Another commenter suggested harmonizing the assessment provision in MI 51-104 with the corresponding NYSE rule 9 and not requiring the assessment of each director on an individual basis. This group also suggested the deletion of sections 5(1)(c) and 5(2)(b) and (c).
We disagree, as the performance of individual directors is integral to the effective functioning of the board. However, the Proposed Policy now permits significant flexibility regarding who conduct the assessments.
 
C.10
Compensation
One group of commenters noted that, regardless of whether the issuer has a compensation committee or not, investors need to understand the process used to determine compensation. Whether this process is described in the compensation committee charter or elsewhere, it should be disclosed in any event, particularly as it relates to the process to determine director compensation.
We agree. We have included this requirement in the Proposed Instrument.
 
Another commenter suggested that the disclosure of any steps taken to determine compensation for the directors and chief executive officer is too far reaching. They added that existing law adequately addresses compensation disclosure, therefore, they suggested that this provision be deleted.
We disagree.
 
C.11
Nomination of Directors
One commenter recommended that the investor be able to understand the process for selection of board candidates, regardless of whether there is nominating committee.
We agree. We have included this requirement in the Proposed Instrument.
 
Another commenter noted that the requirement to disclose any steps taken to identify new candidates for board nomination and the process for identifying new candidates is too prescriptive and may require unnecessarily detailed disclosure.
We disagree.
 
One commenter noted that the charter for the nominating committee is an important document. Proper disclosure would entail posting it on the issuer's web site and publishing every three years in the information circular. If significant changes to the charter occur within the three years period, the changes should be posted on the issuer's web site and in the issuer's next information circular.
We have removed the requirement that an issuer disclose the text of its nominating committee charter (if any). Instead, we now propose that issuers disclose in the management information circulars the responsibilities, powers and operation of the nominating committee.
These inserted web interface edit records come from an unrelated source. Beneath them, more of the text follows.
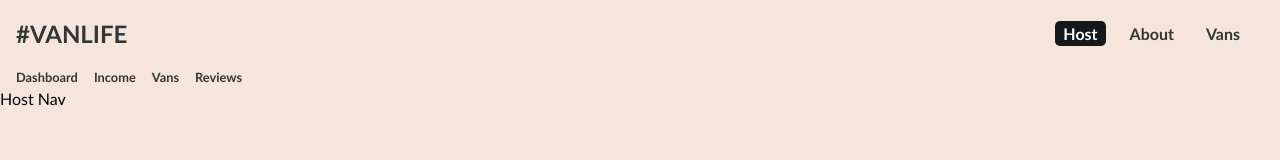
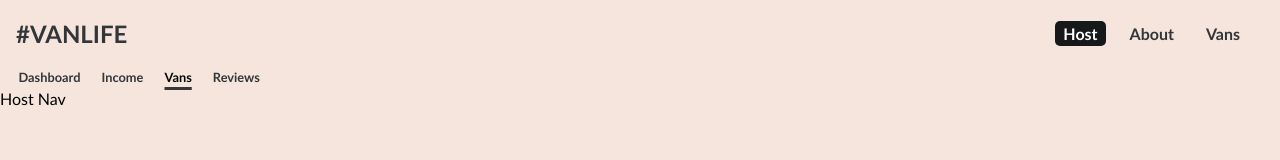
Before and after one commit to onebitjoy/vanlife-scrimba, a React (Vite) app: page /host/vans in a window 1280 px wide. Shown: the top 160 px of the page. Built offline with nearby package versions, Linux system fonts and the light colour scheme; a web font is replaced by a local one; what miragejs would draw is missing.

Commit message:
Chore: Deleted dist folder, Style: Added Navigation style

```diff
--- a/pages/Host/HostNavBar.jsx
+++ b/pages/Host/HostNavBar.jsx
@@ -1,14 +1,17 @@
-import { Link } from "react-router-dom"
+// import { Link, NavLink } from "react-router-dom"
+
+import { NavLink } from "react-router-dom"
 import "./hostnavbar.css"
 
 function HostNavBar() {
+
   return (
     <nav className="hostNavBar">
-      <Link className="hostNavBarLink" to="/host">Dashboard</Link>
-      <Link className="hostNavBarLink" to="/host/income">Income</Link>
-      <Link className="hostNavBarLink" to="/host/vans">Vans</Link>
-      <Link className="hostNavBarLink" to="/host/reviews">Reviews</Link>
-    </nav>
+      <NavLink end className="hostNavBarLink" to="/host">Dashboard</NavLink>
+      <NavLink className="hostNavBarLink" to="/host/income">Income</NavLink>
+      <NavLink className="hostNavBarLink" to="/host/vans">Vans</NavLink>
+      <NavLink className="hostNavBarLink" to="/host/reviews">Reviews</NavLink >
+    </nav >
   )
 }
 
--- a/pages/Host/hostnavbar.css
+++ b/pages/Host/hostnavbar.css
@@ -6,11 +6,20 @@
 
 .hostNavBarLink {
   font-size: 0.8rem;
+  padding-inline: 0.2em;
   font-weight: bold;
 }
 
 .hostNavBarLink:hover {
-  color: black;
+  color: rgb(48, 47, 47);
   text-decoration: underline;
   text-underline-offset: 5px;
 }
+
+.hostNavBarLink.active {
+  color: rgb(6, 6, 6);
+  text-decoration: underline;
+  text-underline-offset: 5px;
+  text-decoration-color: rgb(56, 56, 56);
+  text-decoration-thickness: 3px;
+}
```
Also changed, not shown: 7 other files (tests, documents, lock files or other folders).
We believe that this disclosure requirement will provide sufficient transparency to the marketplace while releasing issuers from the burden to reproduce, on a regular basis, the text of the nominating committee charter.